-- DATA FOR ANALYSIS follows --

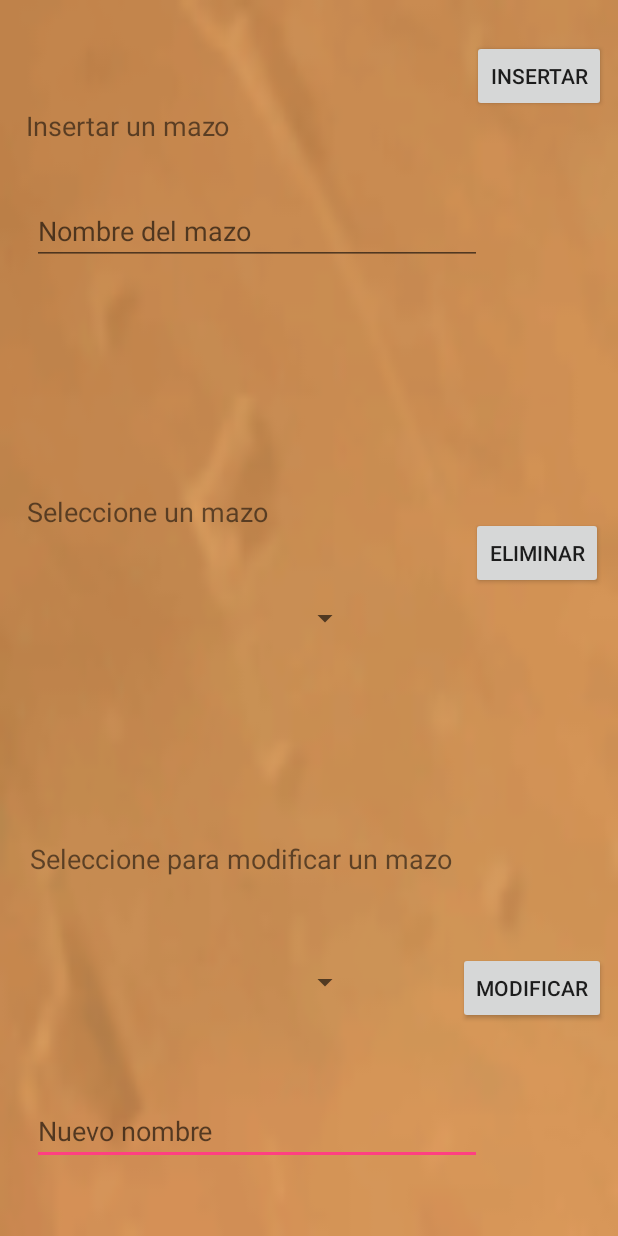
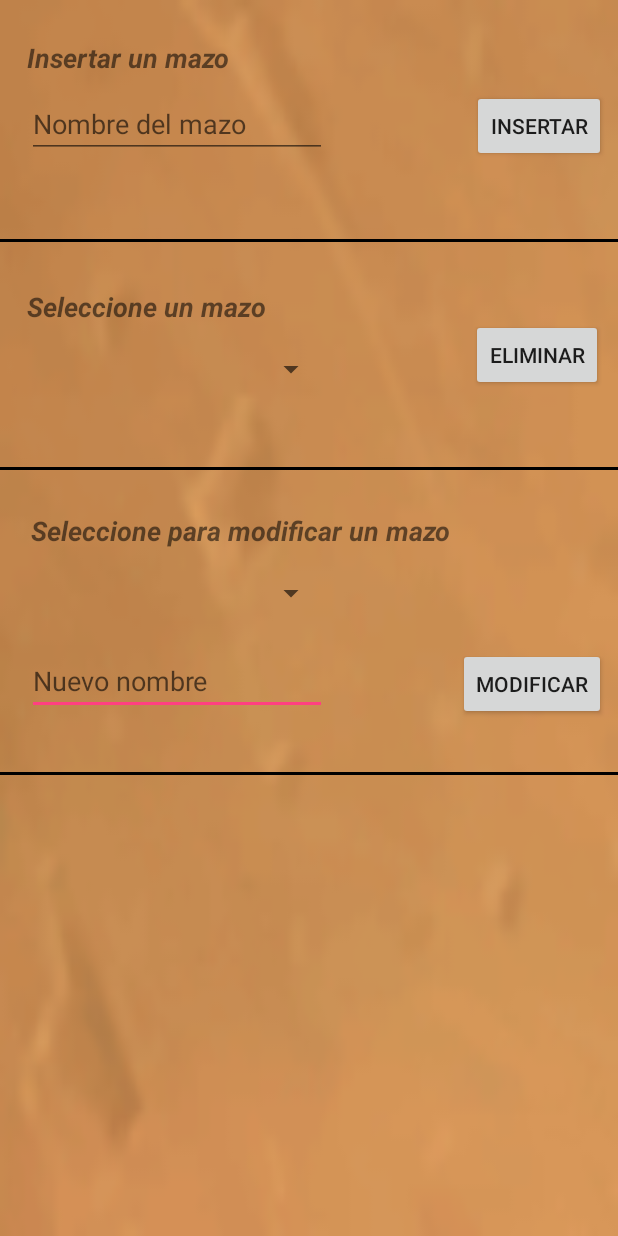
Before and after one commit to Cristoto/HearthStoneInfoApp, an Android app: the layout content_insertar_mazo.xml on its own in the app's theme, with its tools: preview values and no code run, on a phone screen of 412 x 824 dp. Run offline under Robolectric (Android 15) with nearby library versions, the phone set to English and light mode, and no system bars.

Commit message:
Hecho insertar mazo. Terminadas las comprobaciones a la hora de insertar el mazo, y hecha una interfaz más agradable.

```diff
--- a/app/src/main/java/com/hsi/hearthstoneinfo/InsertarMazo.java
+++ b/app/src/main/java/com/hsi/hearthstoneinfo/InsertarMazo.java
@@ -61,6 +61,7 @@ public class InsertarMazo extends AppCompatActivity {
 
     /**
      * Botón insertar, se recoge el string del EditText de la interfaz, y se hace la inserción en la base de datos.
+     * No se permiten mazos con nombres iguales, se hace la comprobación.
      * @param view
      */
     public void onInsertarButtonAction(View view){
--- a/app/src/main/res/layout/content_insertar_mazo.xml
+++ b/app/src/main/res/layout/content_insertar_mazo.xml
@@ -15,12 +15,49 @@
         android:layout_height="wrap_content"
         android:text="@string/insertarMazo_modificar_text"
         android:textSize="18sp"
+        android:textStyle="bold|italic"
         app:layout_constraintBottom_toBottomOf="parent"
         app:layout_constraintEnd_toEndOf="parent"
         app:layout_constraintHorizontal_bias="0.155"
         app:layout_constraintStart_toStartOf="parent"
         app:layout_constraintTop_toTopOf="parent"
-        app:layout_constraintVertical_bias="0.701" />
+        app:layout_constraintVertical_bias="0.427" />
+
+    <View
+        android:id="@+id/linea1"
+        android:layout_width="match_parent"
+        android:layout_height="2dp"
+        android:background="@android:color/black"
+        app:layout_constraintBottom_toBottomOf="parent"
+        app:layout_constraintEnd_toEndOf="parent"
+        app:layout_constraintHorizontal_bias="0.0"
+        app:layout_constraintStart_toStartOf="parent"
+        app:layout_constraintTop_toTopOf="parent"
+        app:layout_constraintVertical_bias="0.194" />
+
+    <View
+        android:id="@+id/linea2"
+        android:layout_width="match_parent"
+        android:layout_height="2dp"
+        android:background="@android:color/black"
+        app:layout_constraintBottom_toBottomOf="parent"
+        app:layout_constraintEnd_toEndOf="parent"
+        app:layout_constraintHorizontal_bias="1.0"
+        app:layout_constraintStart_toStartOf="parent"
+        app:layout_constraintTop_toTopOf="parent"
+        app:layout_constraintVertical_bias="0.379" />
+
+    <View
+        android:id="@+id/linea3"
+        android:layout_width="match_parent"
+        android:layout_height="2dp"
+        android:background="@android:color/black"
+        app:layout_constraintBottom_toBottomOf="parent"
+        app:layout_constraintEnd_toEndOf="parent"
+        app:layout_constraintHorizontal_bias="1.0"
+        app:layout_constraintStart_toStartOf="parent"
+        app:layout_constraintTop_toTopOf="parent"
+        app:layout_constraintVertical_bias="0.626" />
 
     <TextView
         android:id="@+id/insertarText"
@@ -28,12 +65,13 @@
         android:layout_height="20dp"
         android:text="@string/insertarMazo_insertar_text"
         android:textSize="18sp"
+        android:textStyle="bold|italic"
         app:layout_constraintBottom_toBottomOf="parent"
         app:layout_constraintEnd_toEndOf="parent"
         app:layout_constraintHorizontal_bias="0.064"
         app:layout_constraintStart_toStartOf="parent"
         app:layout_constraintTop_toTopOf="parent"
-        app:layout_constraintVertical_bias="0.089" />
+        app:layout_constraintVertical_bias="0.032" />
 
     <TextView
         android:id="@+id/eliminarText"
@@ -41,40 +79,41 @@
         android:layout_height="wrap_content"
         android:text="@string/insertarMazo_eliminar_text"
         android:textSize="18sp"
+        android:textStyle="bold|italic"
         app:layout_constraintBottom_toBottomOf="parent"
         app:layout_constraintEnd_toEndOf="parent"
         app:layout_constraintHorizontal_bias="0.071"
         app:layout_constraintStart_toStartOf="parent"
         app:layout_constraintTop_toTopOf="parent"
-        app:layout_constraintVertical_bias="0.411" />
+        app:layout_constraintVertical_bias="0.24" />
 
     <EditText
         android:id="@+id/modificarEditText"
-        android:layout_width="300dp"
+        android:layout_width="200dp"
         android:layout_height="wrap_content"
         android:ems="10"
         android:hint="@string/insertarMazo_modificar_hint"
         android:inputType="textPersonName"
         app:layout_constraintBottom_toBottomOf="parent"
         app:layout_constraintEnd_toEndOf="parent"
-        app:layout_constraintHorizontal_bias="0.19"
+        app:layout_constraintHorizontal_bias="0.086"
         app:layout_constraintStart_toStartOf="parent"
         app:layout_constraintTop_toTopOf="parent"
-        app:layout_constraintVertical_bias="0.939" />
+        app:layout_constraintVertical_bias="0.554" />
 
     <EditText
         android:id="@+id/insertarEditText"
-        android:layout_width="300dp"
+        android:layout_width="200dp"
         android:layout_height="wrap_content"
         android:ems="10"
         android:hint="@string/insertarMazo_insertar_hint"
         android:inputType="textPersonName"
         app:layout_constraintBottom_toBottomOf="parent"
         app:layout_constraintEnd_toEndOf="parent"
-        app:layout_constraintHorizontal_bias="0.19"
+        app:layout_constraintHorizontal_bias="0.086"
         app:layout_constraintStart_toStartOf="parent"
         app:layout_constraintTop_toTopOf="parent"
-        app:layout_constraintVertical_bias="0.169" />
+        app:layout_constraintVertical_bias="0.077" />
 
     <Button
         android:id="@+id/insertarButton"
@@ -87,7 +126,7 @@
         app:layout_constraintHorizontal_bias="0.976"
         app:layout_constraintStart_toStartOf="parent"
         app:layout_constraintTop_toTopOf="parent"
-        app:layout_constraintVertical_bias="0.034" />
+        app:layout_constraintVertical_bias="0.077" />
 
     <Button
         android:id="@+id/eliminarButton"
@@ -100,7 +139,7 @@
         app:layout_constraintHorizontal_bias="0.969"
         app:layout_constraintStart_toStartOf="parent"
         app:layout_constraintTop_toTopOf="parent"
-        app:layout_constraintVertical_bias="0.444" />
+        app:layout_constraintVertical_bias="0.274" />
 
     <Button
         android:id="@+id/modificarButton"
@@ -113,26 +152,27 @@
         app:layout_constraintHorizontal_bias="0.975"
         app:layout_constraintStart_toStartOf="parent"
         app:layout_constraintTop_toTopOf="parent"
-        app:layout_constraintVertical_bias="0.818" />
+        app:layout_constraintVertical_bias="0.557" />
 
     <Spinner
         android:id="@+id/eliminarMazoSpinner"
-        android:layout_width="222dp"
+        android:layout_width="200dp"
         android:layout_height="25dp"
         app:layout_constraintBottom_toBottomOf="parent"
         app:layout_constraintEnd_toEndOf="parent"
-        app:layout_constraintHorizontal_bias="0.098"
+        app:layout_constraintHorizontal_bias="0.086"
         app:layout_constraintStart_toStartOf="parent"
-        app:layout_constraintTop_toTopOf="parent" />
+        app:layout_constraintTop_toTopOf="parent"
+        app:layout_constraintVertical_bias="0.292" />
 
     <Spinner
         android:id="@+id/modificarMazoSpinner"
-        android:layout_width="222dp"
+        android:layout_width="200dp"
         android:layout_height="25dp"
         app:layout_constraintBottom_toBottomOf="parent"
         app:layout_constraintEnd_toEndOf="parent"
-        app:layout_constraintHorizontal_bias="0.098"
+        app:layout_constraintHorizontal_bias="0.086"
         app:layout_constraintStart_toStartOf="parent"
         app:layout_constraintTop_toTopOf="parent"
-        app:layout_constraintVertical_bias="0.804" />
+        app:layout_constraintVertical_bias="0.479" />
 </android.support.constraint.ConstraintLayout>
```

-- DATA FOR ANALYSIS concluded --

__THE TASK__:
Could you output every record above exactly as written, leaving out the pictures?

__OUTPUT OF THE TASK__:
Before and after one commit to Cristoto/HearthStoneInfoApp, an Android app: the layout content_insertar_mazo.xml on its own in the app's theme, with its tools: preview values and no code run, on a phone screen of 412 x 824 dp. Run offline under Robolectric (Android 15) with nearby library versions, the phone set to English and light mode, and no system bars.

Commit message:
Hecho insertar mazo. Terminadas las comprobaciones a la hora de insertar el mazo, y hecha una interfaz más agradable.

```diff
--- a/app/src/main/java/com/hsi/hearthstoneinfo/InsertarMazo.java
+++ b/app/src/main/java/com/hsi/hearthstoneinfo/InsertarMazo.java
@@ -61,6 +61,7 @@ public class InsertarMazo extends AppCompatActivity {
 
     /**
      * Botón insertar, se recoge el string del EditText de la interfaz, y se hace la inserción en la base de datos.
+     * No se permiten mazos con nombres iguales, se hace la comprobación.
      * @param view
      */
     public void onInsertarButtonAction(View view){
--- a/app/src/main/res/layout/content_insertar_mazo.xml
+++ b/app/src/main/res/layout/content_insertar_mazo.xml
@@ -15,12 +15,49 @@
         android:layout_height="wrap_content"
         android:text="@string/insertarMazo_modificar_text"
         android:textSize="18sp"
+        android:textStyle="bold|italic"
         app:layout_constraintBottom_toBottomOf="parent"
         app:layout_constraintEnd_toEndOf="parent"
         app:layout_constraintHorizontal_bias="0.155"
         app:layout_constraintStart_toStartOf="parent"
         app:layout_constraintTop_toTopOf="parent"
-        app:layout_constraintVertical_bias="0.701" />
+        app:layout_constraintVertical_bias="0.427" />
+
+    <View
+        android:id="@+id/linea1"
+        android:layout_width="match_parent"
+        android:layout_height="2dp"
+        android:background="@android:color/black"
+        app:layout_constraintBottom_toBottomOf="parent"
+        app:layout_constraintEnd_toEndOf="parent"
+        app:layout_constraintHorizontal_bias="0.0"
+        app:layout_constraintStart_toStartOf="parent"
+        app:layout_constraintTop_toTopOf="parent"
+        app:layout_constraintVertical_bias="0.194" />
+
+    <View
+        android:id="@+id/linea2"
+        android:layout_width="match_parent"
+        android:layout_height="2dp"
+        android:background="@android:color/black"
+        app:layout_constraintBottom_toBottomOf="parent"
+        app:layout_constraintEnd_toEndOf="parent"
+        app:layout_constraintHorizontal_bias="1.0"
+        app:layout_constraintStart_toStartOf="parent"
+        app:layout_constraintTop_toTopOf="parent"
+        app:layout_constraintVertical_bias="0.379" />
+
+    <View
+        android:id="@+id/linea3"
+        android:layout_width="match_parent"
+        android:layout_height="2dp"
+        android:background="@android:color/black"
+        app:layout_constraintBottom_toBottomOf="parent"
+        app:layout_constraintEnd_toEndOf="parent"
+        app:layout_constraintHorizontal_bias="1.0"
+        app:layout_constraintStart_toStartOf="parent"
+        app:layout_constraintTop_toTopOf="parent"
+        app:layout_constraintVertical_bias="0.626" />
 
     <TextView
         android:id="@+id/insertarText"
@@ -28,12 +65,13 @@
         android:layout_height="20dp"
         android:text="@string/insertarMazo_insertar_text"
         android:textSize="18sp"
+        android:textStyle="bold|italic"
         app:layout_constraintBottom_toBottomOf="parent"
         app:layout_constraintEnd_toEndOf="parent"
         app:layout_constraintHorizontal_bias="0.064"
         app:layout_constraintStart_toStartOf="parent"
         app:layout_constraintTop_toTopOf="parent"
-        app:layout_constraintVertical_bias="0.089" />
+        app:layout_constraintVertical_bias="0.032" />
 
     <TextView
         android:id="@+id/eliminarText"
@@ -41,40 +79,41 @@
         android:layout_height="wrap_content"
         android:text="@string/insertarMazo_eliminar_text"
         android:textSize="18sp"
+        android:textStyle="bold|italic"
         app:layout_constraintBottom_toBottomOf="parent"
         app:layout_constraintEnd_toEndOf="parent"
         app:layout_constraintHorizontal_bias="0.071"
         app:layout_constraintStart_toStartOf="parent"
         app:layout_constraintTop_toTopOf="parent"
-        app:layout_constraintVertical_bias="0.411" />
+        app:layout_constraintVertical_bias="0.24" />
 
     <EditText
         android:id="@+id/modificarEditText"
-        android:layout_width="300dp"
+        android:layout_width="200dp"
         android:layout_height="wrap_content"
         android:ems="10"
         android:hint="@string/insertarMazo_modificar_hint"
         android:inputType="textPersonName"
         app:layout_constraintBottom_toBottomOf="parent"
         app:layout_constraintEnd_toEndOf="parent"
-        app:layout_constraintHorizontal_bias="0.19"
+        app:layout_constraintHorizontal_bias="0.086"
         app:layout_constraintStart_toStartOf="parent"
         app:layout_constraintTop_toTopOf="parent"
-        app:layout_constraintVertical_bias="0.939" />
+        app:layout_constraintVertical_bias="0.554" />
 
     <EditText
         android:id="@+id/insertarEditText"
-        android:layout_width="300dp"
+        android:layout_width="200dp"
         android:layout_height="wrap_content"
         android:ems="10"
         android:hint="@string/insertarMazo_insertar_hint"
         android:inputType="textPersonName"
         app:layout_constraintBottom_toBottomOf="parent"
         app:layout_constraintEnd_toEndOf="parent"
-        app:layout_constraintHorizontal_bias="0.19"
+        app:layout_constraintHorizontal_bias="0.086"
         app:layout_constraintStart_toStartOf="parent"
         app:layout_constraintTop_toTopOf="parent"
-        app:layout_constraintVertical_bias="0.169" />
+        app:layout_constraintVertical_bias="0.077" />
 
     <Button
         android:id="@+id/insertarButton"
@@ -87,7 +126,7 @@
         app:layout_constraintHorizontal_bias="0.976"
         app:layout_constraintStart_toStartOf="parent"
         app:layout_constraintTop_toTopOf="parent"
-        app:layout_constraintVertical_bias="0.034" />
+        app:layout_constraintVertical_bias="0.077" />
 
     <Button
         android:id="@+id/eliminarButton"
@@ -100,7 +139,7 @@
         app:layout_constraintHorizontal_bias="0.969"
         app:layout_constraintStart_toStartOf="parent"
         app:layout_constraintTop_toTopOf="parent"
-        app:layout_constraintVertical_bias="0.444" />
+        app:layout_constraintVertical_bias="0.274" />
 
     <Button
         android:id="@+id/modificarButton"
@@ -113,26 +152,27 @@
         app:layout_constraintHorizontal_bias="0.975"
         app:layout_constraintStart_toStartOf="parent"
         app:layout_constraintTop_toTopOf="parent"
-        app:layout_constraintVertical_bias="0.818" />
+        app:layout_constraintVertical_bias="0.557" />
 
     <Spinner
         android:id="@+id/eliminarMazoSpinner"
-        android:layout_width="222dp"
+        android:layout_width="200dp"
         android:layout_height="25dp"
         app:layout_constraintBottom_toBottomOf="parent"
         app:layout_constraintEnd_toEndOf="parent"
-        app:layout_constraintHorizontal_bias="0.098"
+        app:layout_constraintHorizontal_bias="0.086"
         app:layout_constraintStart_toStartOf="parent"
-        app:layout_constraintTop_toTopOf="parent" />
+        app:layout_constraintTop_toTopOf="parent"
+        app:layout_constraintVertical_bias="0.292" />
 
     <Spinner
         android:id="@+id/modificarMazoSpinner"
-        android:layout_width="222dp"
+        android:layout_width="200dp"
         android:layout_height="25dp"
         app:layout_constraintBottom_toBottomOf="parent"
         app:layout_constraintEnd_toEndOf="parent"
-        app:layout_constraintHorizontal_bias="0.098"
+        app:layout_constraintHorizontal_bias="0.086"
         app:layout_constraintStart_toStartOf="parent"
         app:layout_constraintTop_toTopOf="parent"
-        app:layout_constraintVertical_bias="0.804" />
+        app:layout_constraintVertical_bias="0.479" />
 </android.support.constraint.ConstraintLayout>
```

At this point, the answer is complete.